  • Precautionary and timely – The absence of full scientific certainty on necessary adaptation and mitigation action should not be used as a reason to postpone or delay funding for possible climate action now (Rio Principle 15). In the absence of binding, assessed contributions of industrialized countries to pay for climate action, performance indicators are necessary to guarantee that voluntary climate finance pledges are turned into the rapid delivery of funds.
  • Appropriate – Climate funding should not place an extra development burden on the recipient country. Depending on which finance modality is used to disburse climate funds to developing countries – for example grants or loans – recipient countries (many of which are still highly indebted) might be placed in a situation where climate action would come at the expense of its own development priorities or the fulfillment of international human rights’ obligations.

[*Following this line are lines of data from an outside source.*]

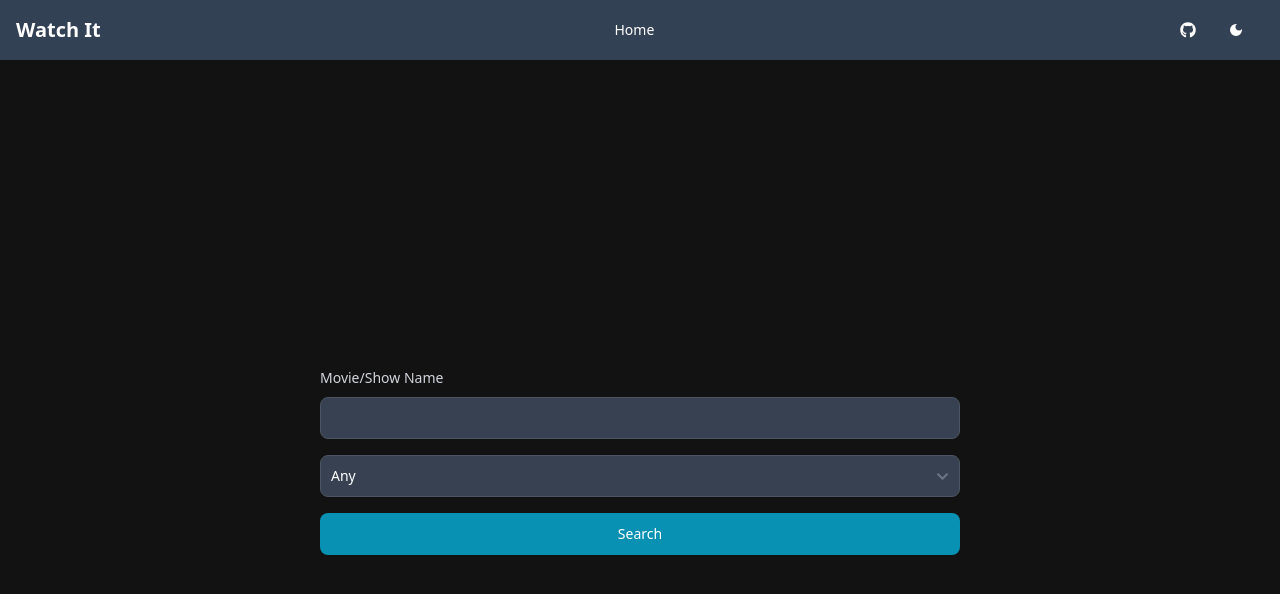
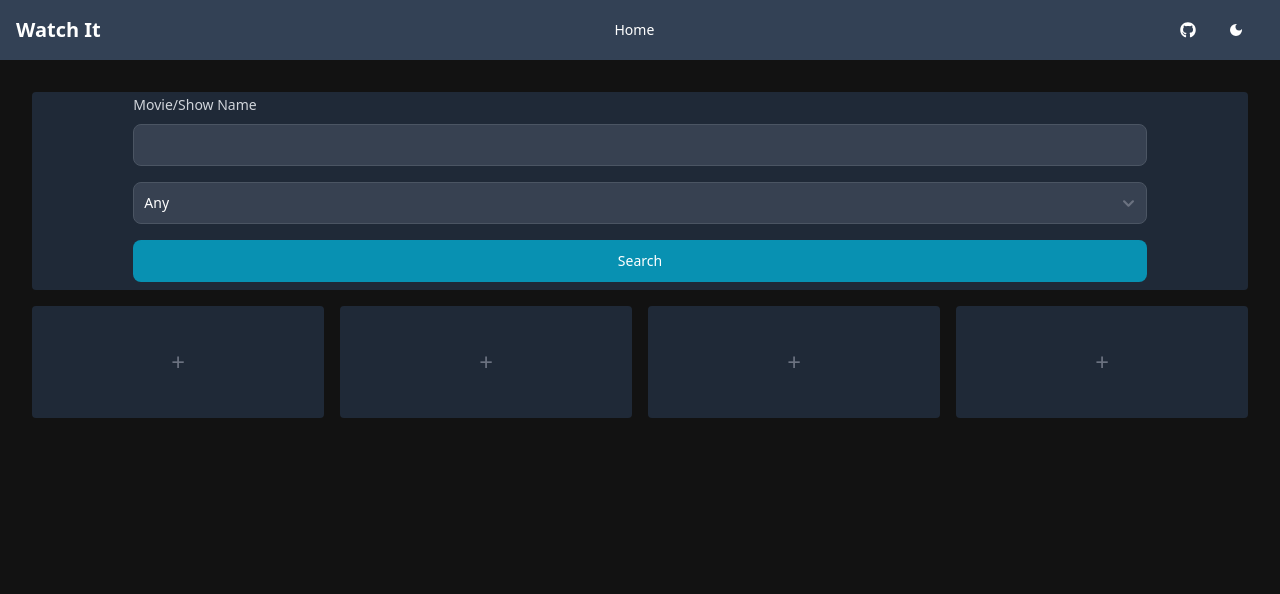
Before and after one commit to daniel-sockness/watch-it, a Next.js app: page / in a window 1280 px wide. Shown: the top 594 px of the page. Built offline with nearby package versions, Linux system fonts and the light colour scheme.

Commit message:
Updated base layout for main page

```diff
--- a/pages/index.tsx
+++ b/pages/index.tsx
@@ -2,8 +2,10 @@ import { Label, TextInput, Select, Button } from "flowbite-react";
 
 export default function Home() {
 	return (
-		<div className="grid h-screen place-items-center">
-			<form className="flex flex-col gap-4 w-1/2">
+		<div className="p-4">
+			<div className="p-4 rounded-lg dark:border-gray-700">
+				<div className="flex items-center justify-center mb-4 rounded bg-gray-50 dark:bg-gray-800">
+					<form className="flex flex-col gap-4 w-5/6 mb-2">
 						<div>
 							<div className="mb-2 block">
 								<Label htmlFor="name" value="Movie/Show Name" />
@@ -18,5 +20,21 @@ export default function Home() {
 						<Button type="submit">Search</Button>
 					</form>
 				</div>
+				<div className="grid grid-cols-4 gap-4 mb-4">
+					<div className="flex items-center justify-center rounded bg-gray-50 h-28 dark:bg-gray-800">
+						<p className="text-2xl text-gray-400 dark:text-gray-500">+</p>
+					</div>
+					<div className="flex items-center justify-center rounded bg-gray-50 h-28 dark:bg-gray-800">
+						<p className="text-2xl text-gray-400 dark:text-gray-500">+</p>
+					</div>
+					<div className="flex items-center justify-center rounded bg-gray-50 h-28 dark:bg-gray-800">
+						<p className="text-2xl text-gray-400 dark:text-gray-500">+</p>
+					</div>
+					<div className="flex items-center justify-center rounded bg-gray-50 h-28 dark:bg-gray-800">
+						<p className="text-2xl text-gray-400 dark:text-gray-500">+</p>
+					</div>
+				</div>
+			</div>
+		</div>
 	);
 }
```
Also changed, not shown: 1 other file (tests, documents, lock files or other folders). Lines whose indentation alone changed are shown as unchanged.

  • (Directly) accessible for the most vulnerable – Access to and the benefits of climate finance should be distributed equitably, thus corresponding to the differing needs and capabilities of countries and regions to deal with the challenges of climate change, as well as the social and economic realities of recipient countries and the people living in these countries.
  • Gender equitable – Women and men, due largely to their gender roles and respective rights (or lack thereof), have differing vulnerabilities to climate change as well as differentiated capabilities to mitigate emissions, adapt to and cope with climate change impacts. These differences need to be taken into account by creating gender-aware climate financing mechanisms and gender-equitable fund disbursement guidelines and criteria.